Start of Provided records

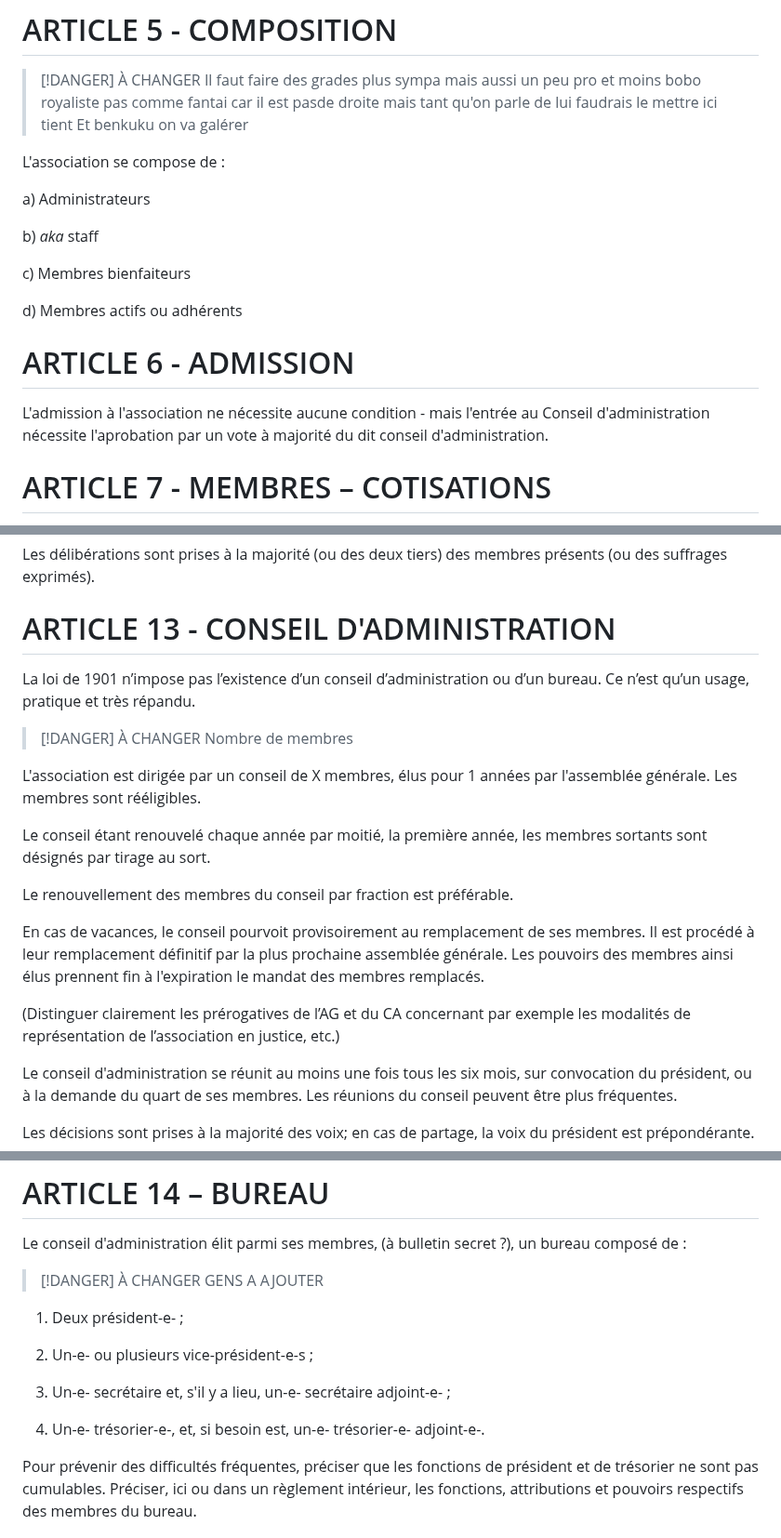
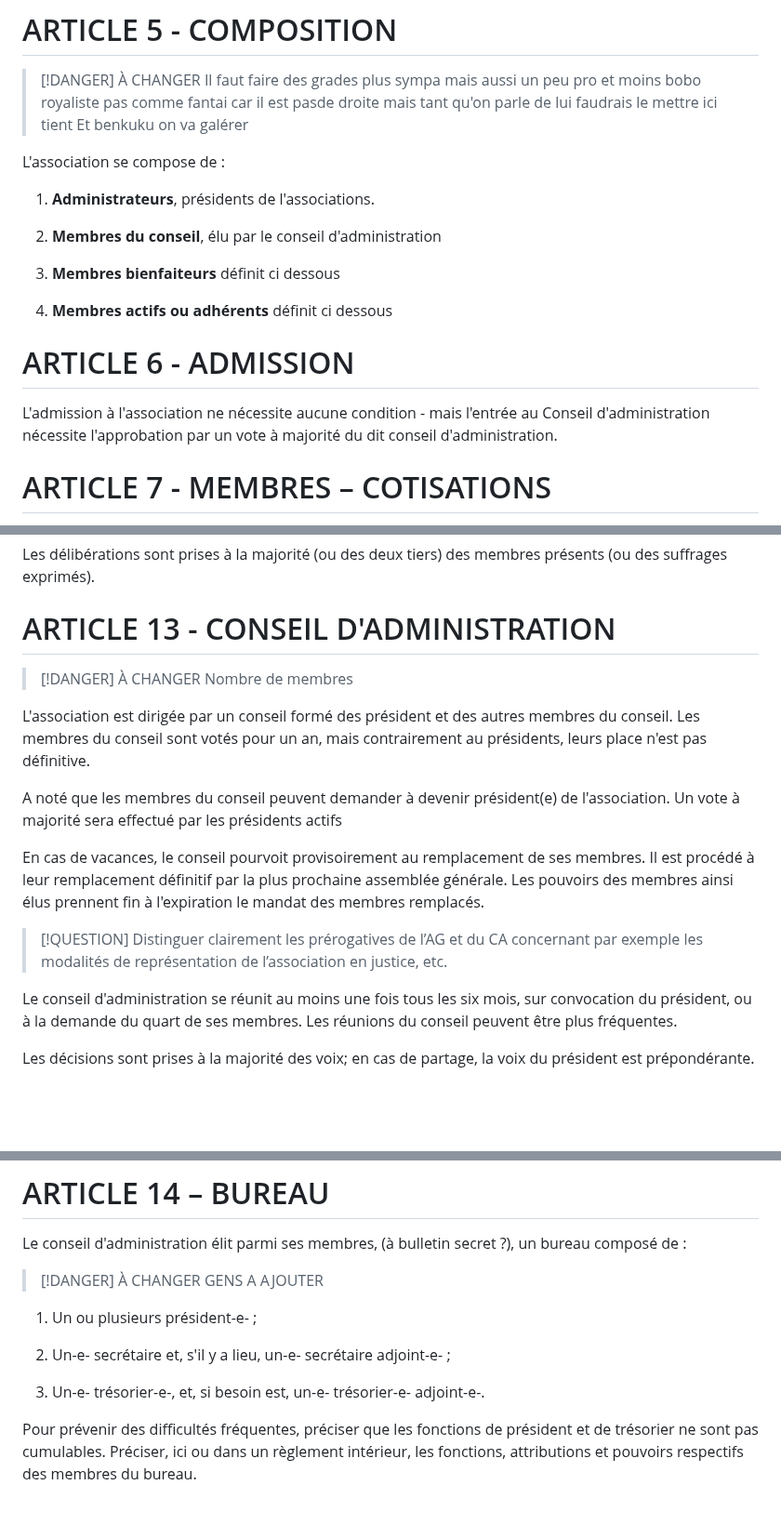
Before and after one commit to Funasitien/funasitien.github.io, a Markdown page: content/DEMOCRAFT/statut.md, 3 parts joined by grey strips. Shown at 93% size. Drawn GitHub-style; blank space fills up the shorter version.

Commit message:
💾 Auto Save PC-DC: 2024-07-03 18:37

```diff
--- a/content/DEMOCRAFT/statut.md
+++ b/content/DEMOCRAFT/statut.md
@@ -34,17 +34,17 @@ La durée de l’association est illimitée
 
 L'association se compose de :
 
-a) Administrateurs
+1. **Administrateurs**, présidents de l'associations.
 
-b) *aka* staff
+2. **Membres du conseil**, élu par le conseil d'administration
 
-c) Membres bienfaiteurs
+3. **Membres bienfaiteurs** définit ci dessous
 
-d) Membres actifs ou adhérents
+4. **Membres actifs ou adhérents** définit ci dessous
 
 # ARTICLE 6 - ADMISSION
 
-L'admission à l'association ne nécessite aucune condition - mais l'entrée au Conseil d'administration nécessite l'aprobation par un vote à majorité du dit conseil d'administration.
+L'admission à l'association ne nécessite aucune condition - mais l'entrée au Conseil d'administration nécessite l'approbation par un vote à majorité du dit conseil d'administration.
 
 # ARTICLE 7 - MEMBRES – COTISATIONS
 
@@ -129,20 +129,16 @@ Les délibérations sont prises à la majorité (ou des deux tiers) des membres
 
 # ARTICLE 13 - CONSEIL D'ADMINISTRATION
 
-La loi de 1901 n’impose pas l’existence d’un conseil d’administration ou d’un bureau. Ce n’est qu’un usage, pratique et très répandu.
-
 > [!DANGER] À CHANGER
 > Nombre de membres
 
-L'association est dirigée par un conseil de X membres, élus pour 1 années par l'assemblée générale. Les membres sont rééligibles.
+L'association est dirigée par un conseil formé des président et des autres membres du conseil. Les membres du conseil sont votés pour un an, mais contrairement au présidents, leurs place n'est pas définitive.
 
-Le conseil étant renouvelé chaque année par moitié, la première année, les membres sortants sont désignés par tirage au sort.
-
-Le renouvellement des membres du conseil par fraction est préférable.
+A noté que les membres du conseil peuvent demander à devenir président(e) de l'association. Un vote à majorité sera effectué par les présidents actifs
 
 En cas de vacances, le conseil pourvoit provisoirement au remplacement de ses membres. Il est procédé à leur remplacement définitif par la plus prochaine assemblée générale. Les pouvoirs des membres ainsi élus prennent fin à l'expiration le mandat des membres remplacés.
 
-(Distinguer clairement les prérogatives de l’AG et du CA concernant par exemple les modalités de représentation de l’association en justice, etc.)
+> [!QUESTION] Distinguer clairement les prérogatives de l’AG et du CA concernant par exemple les modalités de représentation de l’association en justice, etc.
 
 Le conseil d'administration se réunit au moins une fois tous les six mois, sur convocation du président, ou à la demande du quart de ses membres. Les réunions du conseil peuvent être plus fréquentes.
 
@@ -159,13 +155,11 @@ Le conseil d'administration élit parmi ses membres, (à bulletin secret ?), un
 > [!DANGER] À CHANGER
 > GENS A AJOUTER
 
-1) Deux président-e- ;
+1. Un ou plusieurs président-e- ;
 
-2) Un-e- ou plusieurs vice-président-e-s ;
+2. Un-e- secrétaire et, s'il y a lieu, un-e- secrétaire adjoint-e- ;
 
-3) Un-e- secrétaire et, s'il y a lieu, un-e- secrétaire adjoint-e- ;
-
-4) Un-e- trésorier-e-, et, si besoin est, un-e- trésorier-e- adjoint-e-.
+3. Un-e- trésorier-e-, et, si besoin est, un-e- trésorier-e- adjoint-e-.
 
 Pour prévenir des difficultés fréquentes, préciser que les fonctions de président et de trésorier ne sont pas cumulables. Préciser, ici ou dans un règlement intérieur, les fonctions, attributions et pouvoirs respectifs des membres du bureau.
 
```
Also changed, not shown: content/DREAMCLOUDS/statut.md (+3 -4 lines).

End of Provided records

## Requirement
All entries above, minus the pictures, should be repeated exactly.

## Answer section
Before and after one commit to Funasitien/funasitien.github.io, a Markdown page: content/DEMOCRAFT/statut.md, 3 parts joined by grey strips. Shown at 93% size. Drawn GitHub-style; blank space fills up the shorter version.

Commit message:
💾 Auto Save PC-DC: 2024-07-03 18:37

```diff
--- a/content/DEMOCRAFT/statut.md
+++ b/content/DEMOCRAFT/statut.md
@@ -34,17 +34,17 @@ La durée de l’association est illimitée
 
 L'association se compose de :
 
-a) Administrateurs
+1. **Administrateurs**, présidents de l'associations.
 
-b) *aka* staff
+2. **Membres du conseil**, élu par le conseil d'administration
 
-c) Membres bienfaiteurs
+3. **Membres bienfaiteurs** définit ci dessous
 
-d) Membres actifs ou adhérents
+4. **Membres actifs ou adhérents** définit ci dessous
 
 # ARTICLE 6 - ADMISSION
 
-L'admission à l'association ne nécessite aucune condition - mais l'entrée au Conseil d'administration nécessite l'aprobation par un vote à majorité du dit conseil d'administration.
+L'admission à l'association ne nécessite aucune condition - mais l'entrée au Conseil d'administration nécessite l'approbation par un vote à majorité du dit conseil d'administration.
 
 # ARTICLE 7 - MEMBRES – COTISATIONS
 
@@ -129,20 +129,16 @@ Les délibérations sont prises à la majorité (ou des deux tiers) des membres
 
 # ARTICLE 13 - CONSEIL D'ADMINISTRATION
 
-La loi de 1901 n’impose pas l’existence d’un conseil d’administration ou d’un bureau. Ce n’est qu’un usage, pratique et très répandu.
-
 > [!DANGER] À CHANGER
 > Nombre de membres
 
-L'association est dirigée par un conseil de X membres, élus pour 1 années par l'assemblée générale. Les membres sont rééligibles.
+L'association est dirigée par un conseil formé des président et des autres membres du conseil. Les membres du conseil sont votés pour un an, mais contrairement au présidents, leurs place n'est pas définitive.
 
-Le conseil étant renouvelé chaque année par moitié, la première année, les membres sortants sont désignés par tirage au sort.
-
-Le renouvellement des membres du conseil par fraction est préférable.
+A noté que les membres du conseil peuvent demander à devenir président(e) de l'association. Un vote à majorité sera effectué par les présidents actifs
 
 En cas de vacances, le conseil pourvoit provisoirement au remplacement de ses membres. Il est procédé à leur remplacement définitif par la plus prochaine assemblée générale. Les pouvoirs des membres ainsi élus prennent fin à l'expiration le mandat des membres remplacés.
 
-(Distinguer clairement les prérogatives de l’AG et du CA concernant par exemple les modalités de représentation de l’association en justice, etc.)
+> [!QUESTION] Distinguer clairement les prérogatives de l’AG et du CA concernant par exemple les modalités de représentation de l’association en justice, etc.
 
 Le conseil d'administration se réunit au moins une fois tous les six mois, sur convocation du président, ou à la demande du quart de ses membres. Les réunions du conseil peuvent être plus fréquentes.
 
@@ -159,13 +155,11 @@ Le conseil d'administration élit parmi ses membres, (à bulletin secret ?), un
 > [!DANGER] À CHANGER
 > GENS A AJOUTER
 
-1) Deux président-e- ;
+1. Un ou plusieurs président-e- ;
 
-2) Un-e- ou plusieurs vice-président-e-s ;
+2. Un-e- secrétaire et, s'il y a lieu, un-e- secrétaire adjoint-e- ;
 
-3) Un-e- secrétaire et, s'il y a lieu, un-e- secrétaire adjoint-e- ;
-
-4) Un-e- trésorier-e-, et, si besoin est, un-e- trésorier-e- adjoint-e-.
+3. Un-e- trésorier-e-, et, si besoin est, un-e- trésorier-e- adjoint-e-.
 
 Pour prévenir des difficultés fréquentes, préciser que les fonctions de président et de trésorier ne sont pas cumulables. Préciser, ici ou dans un règlement intérieur, les fonctions, attributions et pouvoirs respectifs des membres du bureau.
 
```
Also changed, not shown: content/DREAMCLOUDS/statut.md (+3 -4 lines).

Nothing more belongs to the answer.